The Texas gun bills
Trailblazer Blog, Dallas Morning News:
The Texas House passed 13 bills to make guns easier and cheaper to carry in the state. Class time for concealed handgun lessons went from 10 to as little as four hours. Permit costs were cut in half for military and national guardsmen. College campuses were opened for concealed handguns and elementary schools could get school marshals.Any new federal laws involving guns would have to be enforced by federal employees, so the impact of these bills would not be immediate. They do however give the state standing to challenge them in court. The challenge would not be to the supremacy clause of the constitution, but to the validity of the laws under the 2nd Amendment.

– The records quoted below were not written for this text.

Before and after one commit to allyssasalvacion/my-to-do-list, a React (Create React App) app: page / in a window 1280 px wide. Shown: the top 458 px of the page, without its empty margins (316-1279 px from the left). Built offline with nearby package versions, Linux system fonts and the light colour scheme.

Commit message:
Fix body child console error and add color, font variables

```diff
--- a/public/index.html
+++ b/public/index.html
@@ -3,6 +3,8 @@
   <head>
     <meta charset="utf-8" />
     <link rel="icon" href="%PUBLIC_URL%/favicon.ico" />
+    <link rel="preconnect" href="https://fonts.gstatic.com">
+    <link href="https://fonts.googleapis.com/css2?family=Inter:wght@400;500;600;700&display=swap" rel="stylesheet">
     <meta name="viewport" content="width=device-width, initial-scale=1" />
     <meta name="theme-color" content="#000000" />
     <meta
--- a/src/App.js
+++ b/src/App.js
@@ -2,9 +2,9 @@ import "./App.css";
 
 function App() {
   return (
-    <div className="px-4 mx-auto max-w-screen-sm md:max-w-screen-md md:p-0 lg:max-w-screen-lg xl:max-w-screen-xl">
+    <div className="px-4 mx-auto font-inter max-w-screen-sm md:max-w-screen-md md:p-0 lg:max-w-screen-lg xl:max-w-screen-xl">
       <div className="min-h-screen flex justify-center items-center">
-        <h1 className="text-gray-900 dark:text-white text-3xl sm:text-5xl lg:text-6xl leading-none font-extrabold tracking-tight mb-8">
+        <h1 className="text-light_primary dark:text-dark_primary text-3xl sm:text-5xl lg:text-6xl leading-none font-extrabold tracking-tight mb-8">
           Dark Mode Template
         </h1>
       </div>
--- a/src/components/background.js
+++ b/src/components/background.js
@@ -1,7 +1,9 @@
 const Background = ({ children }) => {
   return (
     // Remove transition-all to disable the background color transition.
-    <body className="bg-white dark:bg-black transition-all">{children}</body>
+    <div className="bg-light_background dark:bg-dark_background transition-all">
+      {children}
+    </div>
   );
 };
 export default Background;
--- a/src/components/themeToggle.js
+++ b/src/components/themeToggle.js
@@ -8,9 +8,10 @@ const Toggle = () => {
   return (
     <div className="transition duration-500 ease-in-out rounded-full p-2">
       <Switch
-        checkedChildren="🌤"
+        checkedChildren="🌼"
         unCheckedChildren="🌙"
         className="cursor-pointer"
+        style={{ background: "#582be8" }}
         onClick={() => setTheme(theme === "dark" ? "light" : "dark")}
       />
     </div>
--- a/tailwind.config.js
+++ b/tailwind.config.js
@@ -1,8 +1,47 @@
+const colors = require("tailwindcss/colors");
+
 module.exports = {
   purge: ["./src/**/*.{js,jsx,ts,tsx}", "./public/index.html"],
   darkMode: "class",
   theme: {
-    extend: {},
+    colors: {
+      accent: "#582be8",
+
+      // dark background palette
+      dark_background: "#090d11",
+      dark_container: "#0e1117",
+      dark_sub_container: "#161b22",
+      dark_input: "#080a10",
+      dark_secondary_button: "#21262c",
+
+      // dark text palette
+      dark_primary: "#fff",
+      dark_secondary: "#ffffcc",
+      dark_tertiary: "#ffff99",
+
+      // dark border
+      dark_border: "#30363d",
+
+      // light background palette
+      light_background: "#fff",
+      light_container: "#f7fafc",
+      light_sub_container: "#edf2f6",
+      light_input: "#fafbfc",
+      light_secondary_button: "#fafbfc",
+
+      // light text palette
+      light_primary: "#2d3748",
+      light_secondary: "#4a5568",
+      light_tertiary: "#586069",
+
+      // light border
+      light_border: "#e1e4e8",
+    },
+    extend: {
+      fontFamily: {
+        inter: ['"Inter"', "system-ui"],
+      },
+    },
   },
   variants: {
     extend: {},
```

That is a challenge that has found support in the Supreme Court in recent years.
A full story on the bills can be read here, but a lot of the debate in the rapid-fire succession of gun bills was aimed at Washington and any national attempt for assault weapon bans, smaller ammo clips or even background checks.

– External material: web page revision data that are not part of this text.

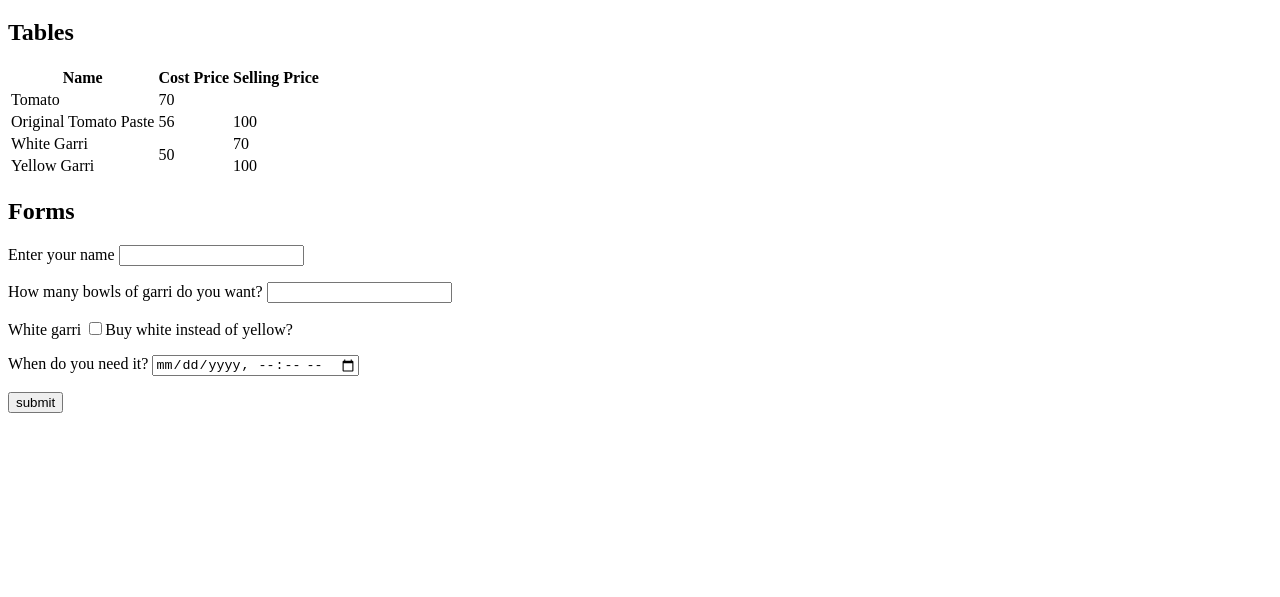
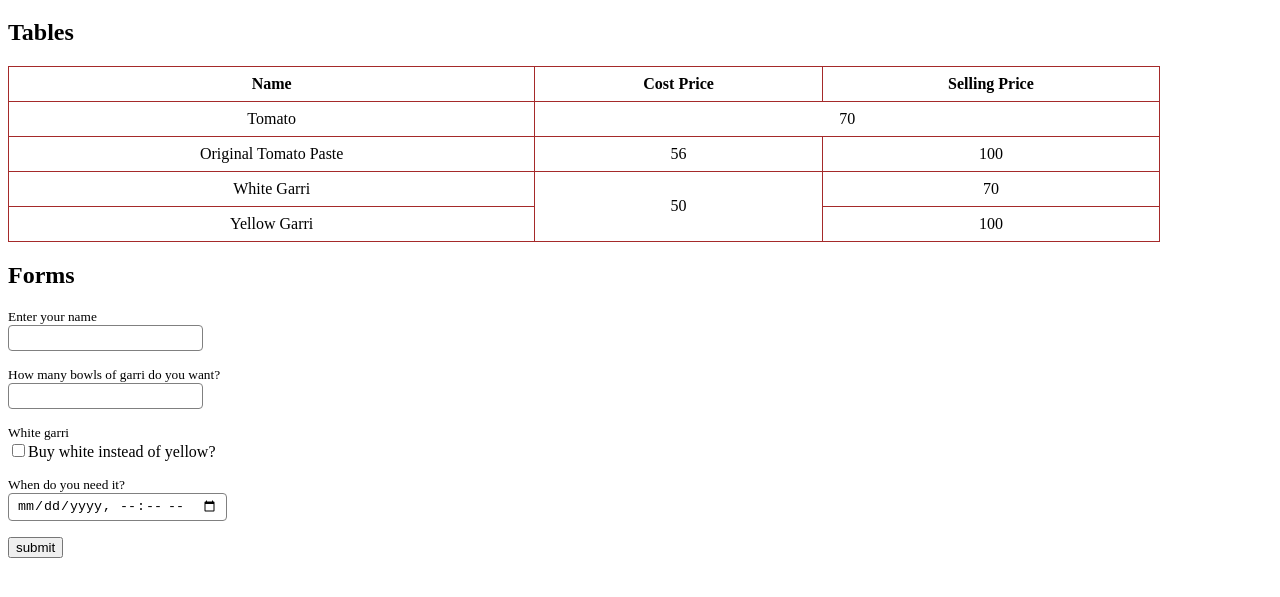
Before and after one commit to reelest/school, a plain HTML site: page index.html in a window 1280 px wide. Shown: the part 61-658 px from the top of the page. Drawn offline with Linux system fonts and the light colour scheme.

Commit message:
feat: styling inouts

```diff
--- a/index.html
+++ b/index.html
@@ -3,7 +3,7 @@
 
 <head>
   <title>Time Table</title>
-  <link href="./main2.css" rel="stylesheet">
+  <link href="./main.css" rel="stylesheet">
 </head>
 
 <body>
--- a/main.css
+++ b/main.css
@@ -17,12 +17,21 @@ th:hover {
   cursor: pointer;
 }
 
+/* Forms */
 label {
-  color: red;
+  font-size: smaller;
+  display: block;
 }
 
-/* <selector>  */
-body {
-  /* <property> : <value> ; */
-  background-color: blue;
+input {
+  border: none;
+  border: 1px solid grey;
+  border-radius: 4px;
+  line-height: 1rem;
+  padding: 0.25rem 0.5rem;
 }
+
+input:focus {
+  outline: none;
+  border: 2px solid lightblue;
+}
```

The most heated exchanges were reserved for a proposal to nullify new federal gun control laws. Those gun laws not already on the books in Texas couldn’t be enforced here under the sweeping and unadjudicated argument that they wouldn’t be constitutional under the Second Amendment.

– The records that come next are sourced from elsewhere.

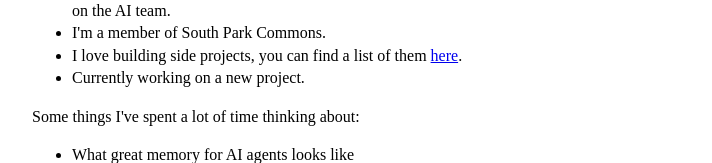
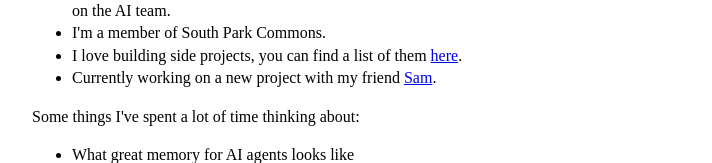
Before and after one commit to henry-dowling/henry.site, a plain HTML site: page index.html in a window 1280 px wide. Shown: the part 209-372 px from the top of the page, without its empty margins (283-995 px from the left). Drawn offline with Linux system fonts and the light colour scheme.

Commit message:
Mention Sam in current project description
Agent-Session: 01a09d69-c177-7f93-b261-a6c4c981cba4

```diff
--- a/index.html
+++ b/index.html
@@ -35,7 +35,7 @@
       <li> Cold emailed my way onto the early team at <a href="https://bubble.io/" target="_blank" rel="noopener noreferrer">Bubble</a> in 2020. I worked there until 2024, mostly on the AI team.</li>
       <li> I'm a member of South Park Commons. </li>
       <li> I love building side projects, you can find a list of them <a href="projects.html">here</a>. </li>
-      <li> Currently working on a new project. </li>
+      <li> Currently working on a new project with my friend <a href="https://x.com/samzliu">Sam</a>. </li>
     </ul>
 
     <p>Some things I've spent a lot of time thinking about:</p>
```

And for those cities or counties that tried to enforce a new federal gun law, their entities would lose any state grant money. And, under the bill that passed on a strong voice vote, the law would prompt the Texas attorney general to sue and pursue hefty fines against a police chief, district attorney or any other public official who tried to enforce such laws.
Supporters of the bill said they worked with the attorney general’s office in shaping the so-called Firearms Protection Act. But other lawmakers — all of them Democrats — said the bill ignored the constitution, especially the supremacy clause that establishes federal laws override state ones.